Lawrence Livermore National Laboratory

Photo of Patricia Falcone

Patricia Falcone

Deputy Director for Science and Technology

A New Paradigm for Medical Research

One of Lawrence Livermore’s most significant contributions to the nation has undoubtedly been its prominent role in the ascendancy of the computer for scientific research. The Laboratory’s insatiable demand for computational power helped drive the computer revolution and its rapid development into today’s era of high-performance computing (HPC). Livermore computing experts have spurred advances in hardware, software, code development, and simulations of physical phenomena that today support the U.S. nuclear deterrent and advance technology and scientific discovery.

Perhaps less well known is Livermore’s rich heritage in applied biological and biomedical research. In 1963, the Laboratory established a program to investigate how radiation and chemicals interact with human genetic material to produce mutations. We also worked with the Department of Energy (DOE) to establish the Human Genome Project and took on the effort to complete the mapping and sequencing of human chromosome 19. Over the past few decades, our researchers have helped change the biomedical world by developing instruments that sort cells and analyze DNA and by creating advanced simulations that mimic physiological functions, including a beating human heart.

Lawrence Livermore is now helping to lead the national effort to bring the most powerful HPC resources to bear on pressing medical issues.
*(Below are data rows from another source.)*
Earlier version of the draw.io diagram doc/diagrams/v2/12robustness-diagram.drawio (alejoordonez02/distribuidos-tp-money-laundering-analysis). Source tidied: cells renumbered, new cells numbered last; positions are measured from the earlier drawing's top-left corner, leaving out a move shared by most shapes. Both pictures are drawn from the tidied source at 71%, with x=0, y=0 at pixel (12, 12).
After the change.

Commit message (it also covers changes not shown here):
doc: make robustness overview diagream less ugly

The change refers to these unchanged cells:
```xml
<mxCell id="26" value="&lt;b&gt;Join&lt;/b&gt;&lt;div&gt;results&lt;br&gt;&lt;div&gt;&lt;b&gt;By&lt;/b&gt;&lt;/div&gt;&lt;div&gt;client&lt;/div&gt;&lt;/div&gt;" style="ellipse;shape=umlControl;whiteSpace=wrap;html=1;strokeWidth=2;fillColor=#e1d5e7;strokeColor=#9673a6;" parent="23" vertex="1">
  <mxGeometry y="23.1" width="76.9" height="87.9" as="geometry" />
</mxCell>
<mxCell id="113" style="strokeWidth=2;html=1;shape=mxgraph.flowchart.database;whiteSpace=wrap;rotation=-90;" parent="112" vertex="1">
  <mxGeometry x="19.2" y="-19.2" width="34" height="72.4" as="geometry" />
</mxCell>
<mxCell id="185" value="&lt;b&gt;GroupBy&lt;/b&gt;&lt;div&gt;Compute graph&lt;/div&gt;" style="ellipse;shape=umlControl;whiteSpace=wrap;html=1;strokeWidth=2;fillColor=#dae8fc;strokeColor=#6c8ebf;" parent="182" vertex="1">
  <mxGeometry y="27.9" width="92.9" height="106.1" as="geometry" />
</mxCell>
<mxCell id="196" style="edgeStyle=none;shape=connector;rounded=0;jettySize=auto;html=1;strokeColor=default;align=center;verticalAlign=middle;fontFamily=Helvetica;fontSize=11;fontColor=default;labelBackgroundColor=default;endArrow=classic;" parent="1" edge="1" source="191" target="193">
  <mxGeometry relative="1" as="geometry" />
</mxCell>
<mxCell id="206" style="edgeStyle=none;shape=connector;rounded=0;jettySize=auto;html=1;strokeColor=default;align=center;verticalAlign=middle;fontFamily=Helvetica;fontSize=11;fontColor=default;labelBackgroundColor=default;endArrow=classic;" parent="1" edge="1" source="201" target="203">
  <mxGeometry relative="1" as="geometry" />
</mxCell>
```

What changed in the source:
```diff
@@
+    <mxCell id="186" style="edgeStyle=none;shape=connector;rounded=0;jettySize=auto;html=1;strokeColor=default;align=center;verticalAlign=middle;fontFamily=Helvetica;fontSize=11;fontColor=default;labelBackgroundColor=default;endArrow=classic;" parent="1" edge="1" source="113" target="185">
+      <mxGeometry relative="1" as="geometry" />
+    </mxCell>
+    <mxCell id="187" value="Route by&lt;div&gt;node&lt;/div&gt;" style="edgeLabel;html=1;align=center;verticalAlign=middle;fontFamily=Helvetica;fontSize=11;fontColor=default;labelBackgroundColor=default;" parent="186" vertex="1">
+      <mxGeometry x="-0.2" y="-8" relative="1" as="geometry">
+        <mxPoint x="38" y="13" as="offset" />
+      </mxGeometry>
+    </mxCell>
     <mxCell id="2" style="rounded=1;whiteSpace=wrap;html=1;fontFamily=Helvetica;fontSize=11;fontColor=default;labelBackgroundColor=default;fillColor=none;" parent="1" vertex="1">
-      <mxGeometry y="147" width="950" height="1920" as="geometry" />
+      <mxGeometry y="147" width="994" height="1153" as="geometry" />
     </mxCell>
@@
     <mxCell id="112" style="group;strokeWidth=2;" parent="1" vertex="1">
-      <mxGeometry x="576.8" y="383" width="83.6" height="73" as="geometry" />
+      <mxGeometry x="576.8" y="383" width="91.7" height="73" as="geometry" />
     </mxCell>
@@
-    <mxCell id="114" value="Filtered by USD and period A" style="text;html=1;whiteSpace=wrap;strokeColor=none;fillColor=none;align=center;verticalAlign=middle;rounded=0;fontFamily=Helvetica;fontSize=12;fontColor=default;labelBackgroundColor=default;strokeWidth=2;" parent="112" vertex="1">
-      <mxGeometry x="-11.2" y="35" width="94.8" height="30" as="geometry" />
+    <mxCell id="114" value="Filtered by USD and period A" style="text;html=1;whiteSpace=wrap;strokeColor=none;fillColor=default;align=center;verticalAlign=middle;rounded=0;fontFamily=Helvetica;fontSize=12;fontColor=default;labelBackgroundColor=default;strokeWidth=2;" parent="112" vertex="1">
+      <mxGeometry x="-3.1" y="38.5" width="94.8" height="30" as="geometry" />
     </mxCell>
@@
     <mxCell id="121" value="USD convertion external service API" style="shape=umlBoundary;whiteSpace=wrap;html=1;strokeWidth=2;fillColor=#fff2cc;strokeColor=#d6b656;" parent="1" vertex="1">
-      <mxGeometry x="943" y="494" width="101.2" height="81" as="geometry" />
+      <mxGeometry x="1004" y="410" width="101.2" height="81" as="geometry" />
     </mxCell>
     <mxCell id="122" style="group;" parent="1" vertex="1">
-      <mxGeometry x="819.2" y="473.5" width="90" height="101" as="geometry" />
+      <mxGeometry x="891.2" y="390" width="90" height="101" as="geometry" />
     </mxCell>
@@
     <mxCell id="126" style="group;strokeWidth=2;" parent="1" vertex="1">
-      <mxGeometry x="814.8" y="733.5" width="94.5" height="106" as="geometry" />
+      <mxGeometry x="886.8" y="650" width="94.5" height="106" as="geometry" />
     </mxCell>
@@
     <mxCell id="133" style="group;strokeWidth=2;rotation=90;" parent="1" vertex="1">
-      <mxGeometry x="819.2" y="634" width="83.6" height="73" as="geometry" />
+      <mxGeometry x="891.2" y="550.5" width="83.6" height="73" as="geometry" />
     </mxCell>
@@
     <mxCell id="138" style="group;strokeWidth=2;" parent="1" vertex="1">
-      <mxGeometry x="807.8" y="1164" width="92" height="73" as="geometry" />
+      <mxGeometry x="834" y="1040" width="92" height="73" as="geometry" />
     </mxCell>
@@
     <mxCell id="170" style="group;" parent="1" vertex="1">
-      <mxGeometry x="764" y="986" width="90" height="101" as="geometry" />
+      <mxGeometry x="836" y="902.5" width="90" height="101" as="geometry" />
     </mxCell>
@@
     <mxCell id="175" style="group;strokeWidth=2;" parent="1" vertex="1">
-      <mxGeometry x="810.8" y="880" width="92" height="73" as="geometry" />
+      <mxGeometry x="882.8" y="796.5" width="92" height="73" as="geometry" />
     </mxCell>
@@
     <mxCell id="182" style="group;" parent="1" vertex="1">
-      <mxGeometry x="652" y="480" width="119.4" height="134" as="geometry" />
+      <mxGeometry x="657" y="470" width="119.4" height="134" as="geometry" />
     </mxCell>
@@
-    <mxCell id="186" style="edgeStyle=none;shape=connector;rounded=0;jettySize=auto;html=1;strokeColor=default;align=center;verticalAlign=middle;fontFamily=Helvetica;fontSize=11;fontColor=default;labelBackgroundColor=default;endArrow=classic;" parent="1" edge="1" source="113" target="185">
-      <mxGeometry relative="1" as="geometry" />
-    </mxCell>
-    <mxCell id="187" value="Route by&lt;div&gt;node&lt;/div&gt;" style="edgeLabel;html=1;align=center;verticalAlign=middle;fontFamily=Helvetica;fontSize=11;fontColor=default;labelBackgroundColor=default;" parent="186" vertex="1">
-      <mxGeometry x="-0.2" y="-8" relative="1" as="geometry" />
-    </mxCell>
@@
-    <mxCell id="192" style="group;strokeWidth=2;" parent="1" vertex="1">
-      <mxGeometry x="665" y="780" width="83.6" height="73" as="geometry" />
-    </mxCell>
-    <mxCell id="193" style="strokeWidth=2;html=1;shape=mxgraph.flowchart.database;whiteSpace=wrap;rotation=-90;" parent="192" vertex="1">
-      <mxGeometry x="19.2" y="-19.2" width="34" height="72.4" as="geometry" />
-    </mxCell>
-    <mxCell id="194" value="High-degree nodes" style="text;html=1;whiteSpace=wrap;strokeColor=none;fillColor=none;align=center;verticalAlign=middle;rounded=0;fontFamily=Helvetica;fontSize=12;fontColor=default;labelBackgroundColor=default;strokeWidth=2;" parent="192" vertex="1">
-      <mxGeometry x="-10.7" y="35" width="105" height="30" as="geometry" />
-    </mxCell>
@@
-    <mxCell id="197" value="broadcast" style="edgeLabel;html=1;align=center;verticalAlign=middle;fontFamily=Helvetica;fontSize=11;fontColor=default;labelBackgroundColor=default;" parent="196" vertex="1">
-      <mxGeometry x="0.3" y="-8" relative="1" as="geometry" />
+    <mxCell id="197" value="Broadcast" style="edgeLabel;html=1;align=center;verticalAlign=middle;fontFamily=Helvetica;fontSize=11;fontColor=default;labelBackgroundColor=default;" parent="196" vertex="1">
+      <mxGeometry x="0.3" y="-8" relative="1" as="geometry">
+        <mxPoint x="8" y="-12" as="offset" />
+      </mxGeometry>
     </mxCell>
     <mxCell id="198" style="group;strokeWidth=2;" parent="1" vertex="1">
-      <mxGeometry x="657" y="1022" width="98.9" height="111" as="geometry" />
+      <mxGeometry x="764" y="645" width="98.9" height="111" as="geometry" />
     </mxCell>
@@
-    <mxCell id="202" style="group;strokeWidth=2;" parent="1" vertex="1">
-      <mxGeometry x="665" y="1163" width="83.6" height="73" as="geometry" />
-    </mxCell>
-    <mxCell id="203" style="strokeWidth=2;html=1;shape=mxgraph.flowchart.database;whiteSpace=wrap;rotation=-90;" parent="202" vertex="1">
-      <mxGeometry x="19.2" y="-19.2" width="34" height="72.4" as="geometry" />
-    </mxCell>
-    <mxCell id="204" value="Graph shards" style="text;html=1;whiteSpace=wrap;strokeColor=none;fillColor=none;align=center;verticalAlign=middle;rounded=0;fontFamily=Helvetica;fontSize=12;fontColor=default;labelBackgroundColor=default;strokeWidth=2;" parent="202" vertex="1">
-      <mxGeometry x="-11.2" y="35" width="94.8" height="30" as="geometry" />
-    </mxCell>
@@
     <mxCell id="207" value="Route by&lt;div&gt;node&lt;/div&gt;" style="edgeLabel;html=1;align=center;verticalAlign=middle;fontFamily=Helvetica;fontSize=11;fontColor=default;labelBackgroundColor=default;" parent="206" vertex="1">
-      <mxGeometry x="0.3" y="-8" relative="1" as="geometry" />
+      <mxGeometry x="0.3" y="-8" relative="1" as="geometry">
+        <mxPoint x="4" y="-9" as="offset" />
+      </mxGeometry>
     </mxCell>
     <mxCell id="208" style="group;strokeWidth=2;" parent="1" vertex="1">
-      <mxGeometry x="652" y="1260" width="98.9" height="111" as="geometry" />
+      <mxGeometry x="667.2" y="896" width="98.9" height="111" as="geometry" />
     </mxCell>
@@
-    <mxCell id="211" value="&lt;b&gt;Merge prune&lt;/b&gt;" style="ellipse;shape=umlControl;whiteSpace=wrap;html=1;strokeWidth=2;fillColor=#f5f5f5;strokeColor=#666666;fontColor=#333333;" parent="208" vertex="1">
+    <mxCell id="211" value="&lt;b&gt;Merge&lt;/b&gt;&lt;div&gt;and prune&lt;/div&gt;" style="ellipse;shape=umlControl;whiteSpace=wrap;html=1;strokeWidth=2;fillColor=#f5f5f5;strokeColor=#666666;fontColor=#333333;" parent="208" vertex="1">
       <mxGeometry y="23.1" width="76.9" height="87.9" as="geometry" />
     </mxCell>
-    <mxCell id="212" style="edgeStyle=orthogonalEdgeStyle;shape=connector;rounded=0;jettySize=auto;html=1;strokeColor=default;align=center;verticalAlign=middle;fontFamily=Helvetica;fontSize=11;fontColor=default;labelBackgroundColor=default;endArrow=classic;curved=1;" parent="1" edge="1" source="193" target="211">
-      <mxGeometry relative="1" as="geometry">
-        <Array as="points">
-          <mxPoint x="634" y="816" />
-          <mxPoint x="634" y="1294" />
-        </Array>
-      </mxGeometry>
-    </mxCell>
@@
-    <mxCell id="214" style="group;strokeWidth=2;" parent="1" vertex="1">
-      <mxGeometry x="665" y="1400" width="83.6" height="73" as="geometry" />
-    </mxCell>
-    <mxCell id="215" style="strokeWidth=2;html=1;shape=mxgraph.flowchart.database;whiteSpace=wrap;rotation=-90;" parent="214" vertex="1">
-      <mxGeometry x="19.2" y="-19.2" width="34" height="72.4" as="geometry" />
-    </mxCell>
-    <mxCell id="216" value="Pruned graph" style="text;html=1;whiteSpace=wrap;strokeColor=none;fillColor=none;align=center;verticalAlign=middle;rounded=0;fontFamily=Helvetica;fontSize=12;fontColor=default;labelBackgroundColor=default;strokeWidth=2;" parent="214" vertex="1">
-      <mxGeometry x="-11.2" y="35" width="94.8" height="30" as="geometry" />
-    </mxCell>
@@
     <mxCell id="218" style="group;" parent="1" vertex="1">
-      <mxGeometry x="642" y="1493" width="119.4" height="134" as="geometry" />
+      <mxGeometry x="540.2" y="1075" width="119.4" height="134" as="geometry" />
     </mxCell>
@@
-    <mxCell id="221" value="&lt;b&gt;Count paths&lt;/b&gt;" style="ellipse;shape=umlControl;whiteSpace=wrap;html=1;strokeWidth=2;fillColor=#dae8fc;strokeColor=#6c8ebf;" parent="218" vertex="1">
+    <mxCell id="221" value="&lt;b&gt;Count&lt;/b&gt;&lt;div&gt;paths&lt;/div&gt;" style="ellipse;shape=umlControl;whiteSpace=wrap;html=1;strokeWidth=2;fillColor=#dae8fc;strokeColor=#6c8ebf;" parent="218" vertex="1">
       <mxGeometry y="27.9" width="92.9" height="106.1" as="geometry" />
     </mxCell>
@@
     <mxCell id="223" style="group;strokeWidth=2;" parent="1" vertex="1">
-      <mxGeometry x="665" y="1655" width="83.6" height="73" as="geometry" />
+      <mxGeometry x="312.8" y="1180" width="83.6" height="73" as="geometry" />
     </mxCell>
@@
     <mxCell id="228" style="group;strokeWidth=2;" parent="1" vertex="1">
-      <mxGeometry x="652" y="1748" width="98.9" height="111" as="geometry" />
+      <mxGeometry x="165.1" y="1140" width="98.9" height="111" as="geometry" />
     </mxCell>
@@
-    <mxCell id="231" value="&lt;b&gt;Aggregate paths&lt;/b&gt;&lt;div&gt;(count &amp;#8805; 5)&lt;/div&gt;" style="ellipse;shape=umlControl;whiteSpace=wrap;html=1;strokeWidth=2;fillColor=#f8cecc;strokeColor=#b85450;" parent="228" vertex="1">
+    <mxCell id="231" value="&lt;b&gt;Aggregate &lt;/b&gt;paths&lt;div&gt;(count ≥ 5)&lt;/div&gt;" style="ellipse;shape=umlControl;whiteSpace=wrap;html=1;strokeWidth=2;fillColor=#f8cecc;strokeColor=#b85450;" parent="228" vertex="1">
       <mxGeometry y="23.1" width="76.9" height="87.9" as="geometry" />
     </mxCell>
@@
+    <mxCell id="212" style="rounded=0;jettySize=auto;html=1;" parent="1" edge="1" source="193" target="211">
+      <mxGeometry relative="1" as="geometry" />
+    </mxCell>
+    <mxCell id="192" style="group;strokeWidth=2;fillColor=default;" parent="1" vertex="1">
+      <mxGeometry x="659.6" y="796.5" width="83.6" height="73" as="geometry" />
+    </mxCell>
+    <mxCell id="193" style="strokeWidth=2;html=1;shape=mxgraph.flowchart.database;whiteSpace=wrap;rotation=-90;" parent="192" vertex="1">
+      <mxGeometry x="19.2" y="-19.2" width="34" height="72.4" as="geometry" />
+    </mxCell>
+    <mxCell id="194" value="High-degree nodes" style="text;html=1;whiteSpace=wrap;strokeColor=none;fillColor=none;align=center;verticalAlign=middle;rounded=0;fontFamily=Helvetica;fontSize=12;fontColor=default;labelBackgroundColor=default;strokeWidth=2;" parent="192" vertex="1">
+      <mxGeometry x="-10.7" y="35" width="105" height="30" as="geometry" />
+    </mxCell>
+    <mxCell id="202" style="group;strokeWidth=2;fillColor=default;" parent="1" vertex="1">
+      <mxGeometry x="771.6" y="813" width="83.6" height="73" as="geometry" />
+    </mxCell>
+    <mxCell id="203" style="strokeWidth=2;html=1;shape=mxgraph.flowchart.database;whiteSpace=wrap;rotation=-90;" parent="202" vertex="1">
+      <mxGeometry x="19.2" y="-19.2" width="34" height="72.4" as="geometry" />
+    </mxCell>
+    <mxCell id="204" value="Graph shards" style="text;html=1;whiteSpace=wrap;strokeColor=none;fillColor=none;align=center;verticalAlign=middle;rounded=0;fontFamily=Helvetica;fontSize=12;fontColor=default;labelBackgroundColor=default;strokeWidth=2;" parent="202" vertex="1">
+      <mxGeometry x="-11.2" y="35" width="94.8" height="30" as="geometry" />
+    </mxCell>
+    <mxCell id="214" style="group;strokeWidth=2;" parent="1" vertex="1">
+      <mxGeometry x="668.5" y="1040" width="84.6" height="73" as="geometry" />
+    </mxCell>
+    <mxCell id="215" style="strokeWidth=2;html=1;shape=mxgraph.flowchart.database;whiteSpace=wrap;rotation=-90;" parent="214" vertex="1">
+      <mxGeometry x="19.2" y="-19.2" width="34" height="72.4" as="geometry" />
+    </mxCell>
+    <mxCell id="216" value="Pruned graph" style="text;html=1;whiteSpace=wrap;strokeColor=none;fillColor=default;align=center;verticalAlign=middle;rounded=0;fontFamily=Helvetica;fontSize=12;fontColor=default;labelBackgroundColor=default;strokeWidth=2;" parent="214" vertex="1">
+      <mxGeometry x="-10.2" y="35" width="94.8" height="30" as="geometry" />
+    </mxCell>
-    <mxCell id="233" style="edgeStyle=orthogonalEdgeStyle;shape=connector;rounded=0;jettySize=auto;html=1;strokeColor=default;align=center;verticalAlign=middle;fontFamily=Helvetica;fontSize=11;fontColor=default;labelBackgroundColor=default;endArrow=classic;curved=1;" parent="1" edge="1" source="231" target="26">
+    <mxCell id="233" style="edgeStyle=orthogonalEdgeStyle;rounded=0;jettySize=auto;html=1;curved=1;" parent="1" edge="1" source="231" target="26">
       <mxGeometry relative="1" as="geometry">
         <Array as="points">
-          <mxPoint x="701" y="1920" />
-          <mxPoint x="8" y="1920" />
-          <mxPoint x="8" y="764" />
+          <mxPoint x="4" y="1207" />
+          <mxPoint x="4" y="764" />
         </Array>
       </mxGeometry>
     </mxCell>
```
The initiative comes at a time of reduced pharmaceutical research and development outlays and increasing microbial resistance to antibiotics, as well as explosive growth in the quantity and complexity of biological and patient data. Livermore experts are showing how to analyze enormous and disparate data sets with new algorithms and specialized machines designed for analyzing and making sense of “big data.”

As described in the feature article, High-Performance Computing Takes Aim at Cancer, Lawrence Livermore is proud to be a major collaborator in a groundbreaking partnership between DOE and the National Cancer Institute (NCI) that represents a revolutionary approach to enhanced understanding of human biology and health, the treatment and prevention of disease, and biosecurity. The effort leverages DOE’s enormous investments in some of the world’s most powerful supercomputers, large-scale simulation techniques, advanced software, and data analytics. Three pilot programs are focused on topics ranging from analysis of single molecules to entire human populations. Lawrence Livermore researchers play important roles in all three pilot programs.

The DOE–NCI partnership resides under the umbrella of the National Strategic Computing Initiative (NSCI), which outlines a cohesive federal investment strategy in HPC. As a lead NSCI agency, DOE has been exploring how to apply HPC to societal challenges. The computing resources resident in DOE national laboratories offer enormous potential for advancing breakthroughs in medicine and healthcare. In that respect, the partnership is also an essential element of the national Cancer Moonshot Initiative, which aims to accelerate effective treatment options for cancer.

Our participation in the DOE–NCI partnership is indicative of nearly all research efforts at the Laboratory, where collaborations predominate and thrive. For example, we are working with University of California (UC) institutions to apply HPC to other projects in cancer research, including the study of breast cancer metastasis. Our computer scientists and supercomputing capabilities are also integral as part of an effort with Norwegian researchers to analyze medical data to improve screening for cervical cancer. We are also in early discussions with the UC Office of the President and UC San Francisco to combine our strengths and possibly develop an innovative research facility in the San Francisco Bay Area that takes advantage of both HPC and biomedical expertise in the region to advance medical breakthroughs. Other discussions with pharmaceutical companies focus on collaborations designed to radically reduce the time required for drug discovery.

We are looking at a true revolution in medicine made possible by the convergence of HPC, big data, and biomedical research. In addition, our work on understanding complex biomedical systems through HPC helps inform the design of new computer architectures, algorithms, and computational approaches for national security applications. The results of these efforts may well be twofold: better health for all Americans through the development of “precision medicine” and improved HPC capabilities for tackling our biggest scientific challenges.